Dianna has been training dogs professionally since 2011. She has done everything from teaching group training classes and private lessons, to specializing in working with fearful, reactive and aggressive dogs, to being a trial official and competition organization staff member.
Following a serious neck and back injury, Dianna was forced to retire from in-person dog training. But she was not ready to give up her passion! So, she created Pet Dog U, Dog Sport University and Scent Work University to provide outstanding online dog training to as many dog handlers, owners and trainers possible…regardless of where they live! Dianna is incredibly grateful to the amazingly talented group of instructors who have joined PDU, DSU and SWU and she looks forward to the continued growth of PDU, DSU and SWU and increased learning opportunities all of these online dog training platforms can provide.

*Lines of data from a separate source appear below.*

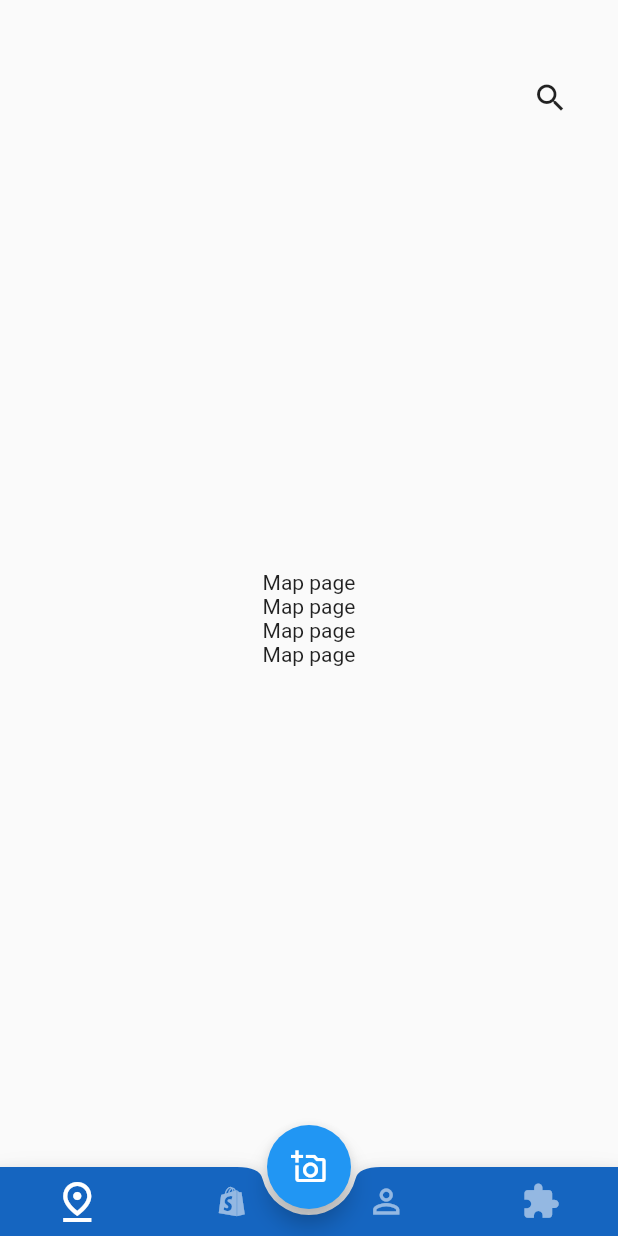
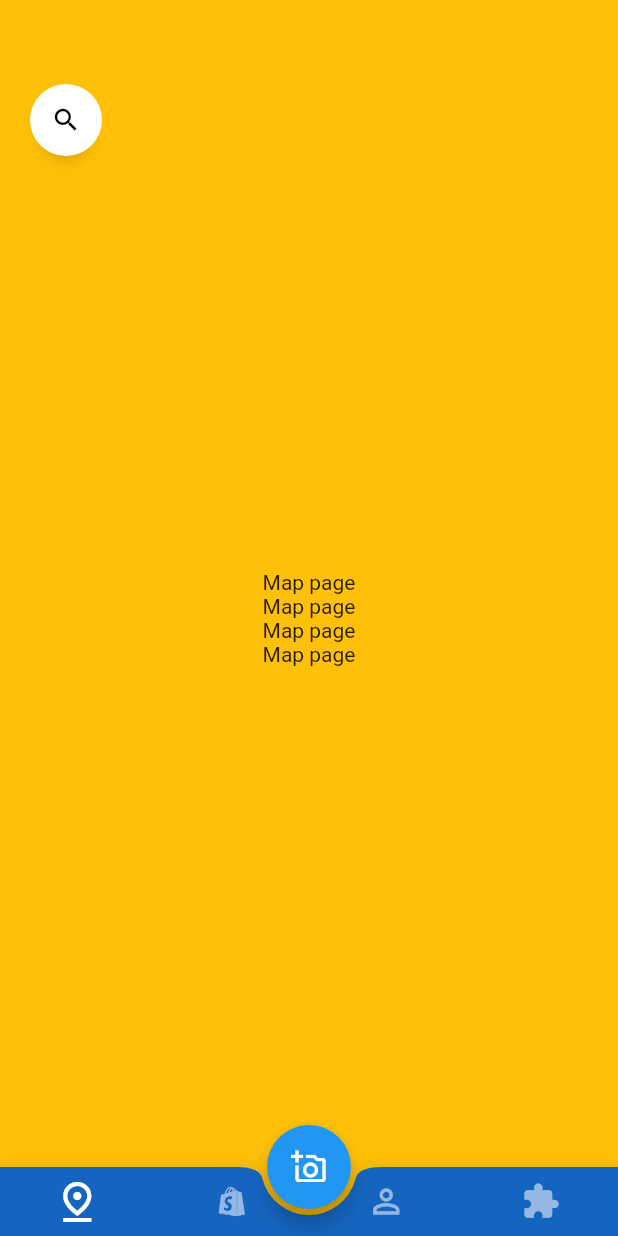
Before and after one commit to Berkay-Ates/kelepir_frontend, a Flutter app: the screen it shows after launch, on a phone screen of 412 x 824 dp. Run offline on Flutter 3.47's test engine with Material 2 defaults, Android fonts, the light colour scheme and no system bars; drawn by our look-alikes of anim_search_bar.

Commit message:
bosa ugrasmisim

```diff
--- a/lib/feature/home/view/home_view.dart
+++ b/lib/feature/home/view/home_view.dart
@@ -4,8 +4,9 @@ import 'package:kelepir/product/constants/margins/margins.dart';
 import 'package:kelepir/product/constants/paddings/project_paddings.dart';
 import 'package:kelepir/product/widgets/dummyViews.dart';
 import 'package:kelepir/product/constants/durations/project_durations.dart';
-import 'package:font_awesome_flutter/font_awesome_flutter.dart';
+import 'package:anim_search_bar/anim_search_bar.dart';
 import '../../../product/enums/tabbar_enums.dart';
+import 'dart:math';
 
 class HomeView extends StatefulWidget {
   const HomeView({super.key});
@@ -33,6 +34,7 @@ class _HomeViewState extends State<HomeView> with TickerProviderStateMixin {
     return DefaultTabController(
         length: TabEnums.values.length,
         child: Scaffold(
+          backgroundColor: Colors.amber,
           extendBody: true,
           appBar: null,
           floatingActionButton: FloatingActionButton(
@@ -83,7 +85,6 @@ class _HomeViewState extends State<HomeView> with TickerProviderStateMixin {
                     .toList()),
           ),
           body: Stack(
-            alignment: Alignment.topRight,
             children: [
               TabBarView(
                 controller: _tabController,
@@ -94,90 +95,43 @@ class _HomeViewState extends State<HomeView> with TickerProviderStateMixin {
                   DummyViews(infoText: 'Extra page'),
                 ],
               ),
-              Searchbar(),
+              MyApp(),
             ],
           ),
         ));
   }
 }
 
-class Searchbar extends StatefulWidget {
+class MyApp extends StatefulWidget {
   @override
-  State<Searchbar> createState() => _SearchbarState();
+  _MyAppState createState() => _MyAppState();
 }
 
-class _SearchbarState extends State<Searchbar> {
-  bool _searchbartoggle = false;
-  FocusNode searchBarFocus = FocusNode();
+int toggle = 0;
+
+class _MyAppState extends State<MyApp> with SingleTickerProviderStateMixin {
+  late TextEditingController _textEditingController;
+  @override
+  void initState() {
+    super.initState();
+    _textEditingController = TextEditingController();
+  }
 
   @override
   Widget build(BuildContext context) {
-    return AnimatedCrossFade(
-      duration: ProjectDurations.lowDuration,
-      firstChild: Padding(
-        padding: EdgeInsets.fromLTRB(0, ProjectMargins.searchBarMargin * 2,
-            ProjectMargins.searchBarMargin, 0),
-        child: Container(
-          height: ProjectIconSizes.iConSearchBar,
-          width: MediaQuery.of(context).size.width * 0.90,
-          decoration: BoxDecoration(
-            borderRadius: BorderRadius.circular(25),
-          ),
-          child: Row(
-            children: [
-              IconButton(
-                onPressed: () {
-                  _searchbartoggle = !_searchbartoggle;
-                  setState(() {});
-                },
-                icon: Icon(
-                  FontAwesomeIcons.circleXmark,
-                ),
-              ),
-              Expanded(
-                child: TextField(
-                  focusNode: searchBarFocus,
-                  textInputAction: TextInputAction.none,
-                  autofocus: _searchbartoggle,
-                  decoration: InputDecoration(
-                    hintText: 'Buradan arayın',
-                    border: InputBorder.none,
-                  ),
-                ),
-              )
-            ],
-          ),
-        ),
+    return Padding(
+      padding: const EdgeInsets.only(
+          top: ProjectMargins.searchBarMargin * 1.5,
+          left: ProjectMargins.searchBarMargin),
+      child: AnimSearchBar(
+        width: MediaQuery.of(context).size.width * 0.9,
+        textController: _textEditingController,
+        onSuffixTap: () {
+          setState(() {
+            _textEditingController.clear();
+          });
+        },
       ),
-      secondChild: InkWell(
-        onTap: () async {
-          _searchbartoggle = !_searchbartoggle;
-          setState(() {});
-          await Future.delayed(ProjectDurations.lowDuration);
-          searchBarFocus.requestFocus();
-        },
-        child: Padding(
-          padding: const EdgeInsets.fromLTRB(
-              0,
-              ProjectMargins.searchBarMargin * 2,
-              ProjectMargins.searchBarMargin,
-              0),
-          child: Container(
-            height: ProjectIconSizes.iConSearchBar,
-            width: ProjectIconSizes.iConSearchBar,
-            decoration: BoxDecoration(
-              borderRadius:
-                  BorderRadius.circular(ProjectIconSizes.iConSearchBar),
-            ),
-            child: const Icon(
-              Icons.search,
-            ),
-          ),
-        ),
-      ),
-      crossFadeState: _searchbartoggle
-          ? CrossFadeState.showFirst
-          : CrossFadeState.showSecond,
     );
   }
 }
--- a/pubspec.yaml
+++ b/pubspec.yaml
@@ -45,7 +45,7 @@ dev_dependencies:
   # package. See that file for information about deactivating specific lint
   # rules and activating additional ones.
   flutter_lints: ^2.0.0
-  font_awesome_flutter: ^10.3.0
+  anim_search_bar: ^2.0.2
 
 # For information on the generic Dart part of this file, see the
 # following page: https://dart.dev/tools/pub/pubspec
```
Also changed, not shown: pubspec.lock, 1 other file.
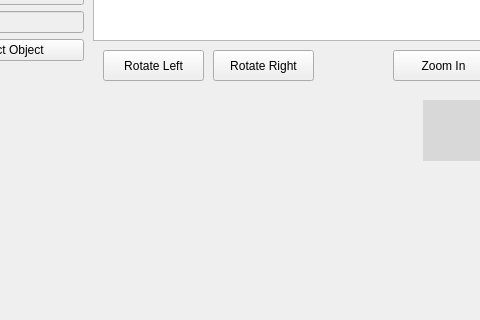
Before: the Qt Designer form SDIProject-master/QTPracticeNew/mainwindow.ui in BRees2451/SDIProject, drawn with Qt 5; both pictures show x 237 to 717 and y 399 to 719 of the 865 by 719 pixel window.
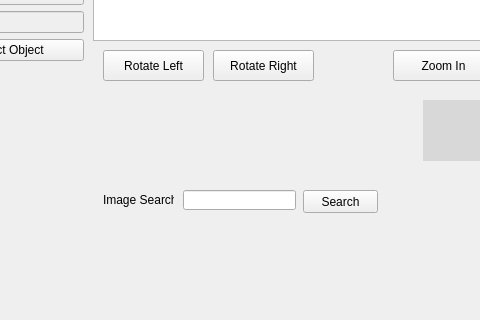
After: the same form once the commit is applied. Custom widgets are drawn as their Qt base class.

Commit message:
starting search algorithm
please can someone look into the error

```diff
--- a/SDIProject-master/QTPracticeNew/mainwindow.ui
+++ b/SDIProject-master/QTPracticeNew/mainwindow.ui
@@ -389,6 +389,42 @@
      <string>Shape Type: None</string>
     </property>
    </widget>
+   <widget class="QLineEdit" name="ImageSearchLine">
+    <property name="geometry">
+     <rect>
+      <x>420</x>
+      <y>570</y>
+      <width>113</width>
+      <height>20</height>
+     </rect>
+    </property>
+   </widget>
+   <widget class="QLabel" name="ImageSearchLabel">
+    <property name="geometry">
+     <rect>
+      <x>340</x>
+      <y>570</y>
+      <width>71</width>
+      <height>20</height>
+     </rect>
+    </property>
+    <property name="text">
+     <string>Image Search:</string>
+    </property>
+   </widget>
+   <widget class="QPushButton" name="ImageSearchButton">
+    <property name="geometry">
+     <rect>
+      <x>540</x>
+      <y>570</y>
+      <width>75</width>
+      <height>23</height>
+     </rect>
+    </property>
+    <property name="text">
+     <string>Search</string>
+    </property>
+   </widget>
   </widget>
   <widget class="QMenuBar" name="menubar">
    <property name="geometry">
```
The commit also changes 5 other files.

In June 2021, Dianna and her business partner, Sean McMurray launched Cyber Scent Work, Inc., an organization that operates in the gray space between training and trialing in Scent Work. With Cyber Scent Work, Inc., handlers have the opportunity to earn Qs, titles and ribbons while also receiving helpful training advice regardless of whether they qualify or not! Be sure to check out Cyber Scent Work, Inc., you will be happy you did!